The Chanel show is always the most anticipated moment of Paris Fashion Week, so finding new ideas to wow audiences (and trend on social media) must be a constant head-scratcher for creative director Karl Lagerfeld.
Two years ago, the designer decided to endorse marriage equality and closed his couture show with two brides holding hands. The move was a beautiful tribute to same-sex love, though an odd one coming from a man who once spoke against gay marriage. But as the French say rudely, "Il n'y a que les cons qui ne changent pas d'avis" ("Only assholes never change their mind").
So when the designer staged a feminist fashion show for spring 2015, we rose a suspiscious eyebrow. Lesbian model Cara Delevingne opened the collection, which was an elegant take on "working girl" fashion: tweed pantsuits, flat shoes, and colorful '70s prints. It was a nod to the French feminist movement of the late '60s, the beginning of women's emancipation. For the show finale, the cast resurfaced and staged a mock demonstration --right on trend with the current political climate in France.

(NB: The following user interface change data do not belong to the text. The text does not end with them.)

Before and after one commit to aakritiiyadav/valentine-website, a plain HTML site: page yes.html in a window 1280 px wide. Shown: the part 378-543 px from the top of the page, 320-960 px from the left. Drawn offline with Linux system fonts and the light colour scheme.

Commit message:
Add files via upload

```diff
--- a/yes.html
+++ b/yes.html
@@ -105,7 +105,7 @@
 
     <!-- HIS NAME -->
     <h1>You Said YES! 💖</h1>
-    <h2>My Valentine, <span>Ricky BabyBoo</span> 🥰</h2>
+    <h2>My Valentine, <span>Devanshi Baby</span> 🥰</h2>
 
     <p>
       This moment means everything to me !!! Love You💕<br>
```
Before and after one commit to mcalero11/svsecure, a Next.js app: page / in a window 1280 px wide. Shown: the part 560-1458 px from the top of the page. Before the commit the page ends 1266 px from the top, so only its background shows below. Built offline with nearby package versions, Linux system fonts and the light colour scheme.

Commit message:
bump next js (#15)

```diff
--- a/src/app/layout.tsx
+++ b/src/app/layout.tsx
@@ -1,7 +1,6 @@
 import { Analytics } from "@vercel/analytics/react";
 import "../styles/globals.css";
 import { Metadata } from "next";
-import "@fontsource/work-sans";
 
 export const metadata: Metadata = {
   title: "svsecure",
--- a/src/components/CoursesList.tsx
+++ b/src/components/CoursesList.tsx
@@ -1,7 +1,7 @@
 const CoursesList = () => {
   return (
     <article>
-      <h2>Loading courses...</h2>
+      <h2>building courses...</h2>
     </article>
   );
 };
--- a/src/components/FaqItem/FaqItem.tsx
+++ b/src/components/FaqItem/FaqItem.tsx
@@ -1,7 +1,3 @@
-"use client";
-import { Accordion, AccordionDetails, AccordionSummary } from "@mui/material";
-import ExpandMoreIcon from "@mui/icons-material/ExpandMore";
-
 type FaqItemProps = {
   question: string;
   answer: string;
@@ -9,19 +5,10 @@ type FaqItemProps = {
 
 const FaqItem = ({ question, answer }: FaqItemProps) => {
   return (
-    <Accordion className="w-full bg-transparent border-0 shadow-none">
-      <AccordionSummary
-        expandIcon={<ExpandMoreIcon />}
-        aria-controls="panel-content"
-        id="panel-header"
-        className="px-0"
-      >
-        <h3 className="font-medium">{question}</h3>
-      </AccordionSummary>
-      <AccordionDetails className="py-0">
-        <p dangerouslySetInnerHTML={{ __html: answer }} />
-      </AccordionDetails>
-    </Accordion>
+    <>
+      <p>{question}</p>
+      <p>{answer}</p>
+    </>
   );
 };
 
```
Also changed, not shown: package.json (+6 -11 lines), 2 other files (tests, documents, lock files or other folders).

While Delevingne shouted out a confusing slogan ("What do we want?" "-Tweed!" "When do we want it?' "-Now!") into a megaphone adorned in padded lambskin, other models bore banners with such inspiring quotes as "Be Your Own Stylist," "Free Freedom," and "Make Fashion Not War" and marched to Chaka Khan's I'm Every Woman. Another banner read "Feminist but feminine," as if one prevents the other. The intention was good, but the message got lost. Where is the feminist statement there? Empowering women to make them spend more money on expensive clothes? And so much for equality, it should also be noted that among the cast of eighty models, only four were women of color. Let's change the Chanel!